Source:  POPERY THE ACCOMMODATION OF CHRISTIANITY TO THE NATURAL HEART at https://www.gutenberg.org/files/42280/42280-h/42280-h.htm, p. 5

Uneasiness Increases In Proportion To Contact With The Gospel

REV. EDWARD HOARE, M.A. discussing general principles relating to the human heart:

Carl Reichert Zwei schlechte GewissenOur business to-night is to shew that this transformation is the work of the natural heart when brought into contact with the Gospel: and in doing this, there are a few general principles which it is important we should clearly understand in the outset.

The first of these is, that every living man has a certain conviction of God’s existence, combined with a sense of right and of wrong naturally implanted in his heart.  This may be deadened and perverted, but it is implanted there at birth, and has remained amidst the wreck of our ruined nature.  We do not require revelation to assure us of the sin of murder, nor could any doubt the duty of obedience to parents, even if there were no sanction for it in the written word.  Bishop Butler says, “Let any plain, honest man, before he engages in any course of action, ask himself,—Is this I am going about right, or is it wrong?  Is it good, or is it evil?  I do not in the least doubt that the question would be answered agreeably to truth and virtue.”

A second universal fact is, that every living man has sinned against this natural law; that there never has been a single individual in the whole race, who has not, in countless instances, done that which he by the light of nature has known to be offensive to the mind of God.

A third fact is, that there is within every heart a certain faculty which is termed conscience, which sits like a judge, and passes sentence on every action we commit.  Like a sensitive nerve, it feels the approach of sin, and, unless it be completely seared as with an hot iron, it is ever sounding within the heart the still small voice of just reproach.  Thus every man in a state of nature is uneasy; he may endeavour to palliate sin, and discover excuses for its commission; but he cannot altogether shake off the sense of it.  A consciousness of insecurity hangs around him.  He is not ready to die; he has no joy in the prospect of the advent; and, though he may have some undefined hope of mercy, he knows nothing of the calm peace of the child of God.

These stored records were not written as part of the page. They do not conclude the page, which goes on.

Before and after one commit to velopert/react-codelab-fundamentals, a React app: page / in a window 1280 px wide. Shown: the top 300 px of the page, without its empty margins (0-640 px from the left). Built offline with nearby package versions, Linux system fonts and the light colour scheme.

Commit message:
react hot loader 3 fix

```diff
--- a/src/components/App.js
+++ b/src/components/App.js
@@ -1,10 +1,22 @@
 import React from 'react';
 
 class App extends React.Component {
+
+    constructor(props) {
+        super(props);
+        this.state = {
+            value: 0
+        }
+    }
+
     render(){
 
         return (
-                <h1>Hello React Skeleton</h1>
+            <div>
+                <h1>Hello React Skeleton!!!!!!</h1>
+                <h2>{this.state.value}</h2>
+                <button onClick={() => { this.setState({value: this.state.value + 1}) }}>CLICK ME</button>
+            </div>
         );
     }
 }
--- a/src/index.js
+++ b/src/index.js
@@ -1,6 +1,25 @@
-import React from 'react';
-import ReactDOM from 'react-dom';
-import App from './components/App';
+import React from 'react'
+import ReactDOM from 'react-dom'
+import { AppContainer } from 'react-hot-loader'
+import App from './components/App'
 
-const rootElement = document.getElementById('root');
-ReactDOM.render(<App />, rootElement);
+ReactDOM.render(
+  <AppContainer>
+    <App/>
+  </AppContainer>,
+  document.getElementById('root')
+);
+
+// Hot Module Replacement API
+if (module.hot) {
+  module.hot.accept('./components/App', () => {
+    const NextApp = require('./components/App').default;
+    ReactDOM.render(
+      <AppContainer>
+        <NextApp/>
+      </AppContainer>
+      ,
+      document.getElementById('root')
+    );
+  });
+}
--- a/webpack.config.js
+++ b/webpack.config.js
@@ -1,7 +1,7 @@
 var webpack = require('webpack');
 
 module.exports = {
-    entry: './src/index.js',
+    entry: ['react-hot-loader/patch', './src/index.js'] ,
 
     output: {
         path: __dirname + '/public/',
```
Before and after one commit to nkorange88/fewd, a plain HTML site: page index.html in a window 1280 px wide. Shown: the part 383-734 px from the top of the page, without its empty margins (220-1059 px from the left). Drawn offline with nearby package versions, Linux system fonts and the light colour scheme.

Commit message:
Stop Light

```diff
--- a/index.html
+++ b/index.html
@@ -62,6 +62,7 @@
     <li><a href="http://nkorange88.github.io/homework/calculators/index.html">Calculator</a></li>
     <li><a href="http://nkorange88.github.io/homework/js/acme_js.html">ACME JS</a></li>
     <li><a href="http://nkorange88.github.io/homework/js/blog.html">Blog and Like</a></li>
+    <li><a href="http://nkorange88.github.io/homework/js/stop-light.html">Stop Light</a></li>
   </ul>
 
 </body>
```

A fourth remark is, that this uneasiness is increased just in proportion as such a character is brought into contact with the Gospel.

Source:  POPERY THE ACCOMMODATION OF CHRISTIANITY TO THE NATURAL HEART at https://www.gutenberg.org/files/42280/42280-h/42280-h.htm, p. 4-5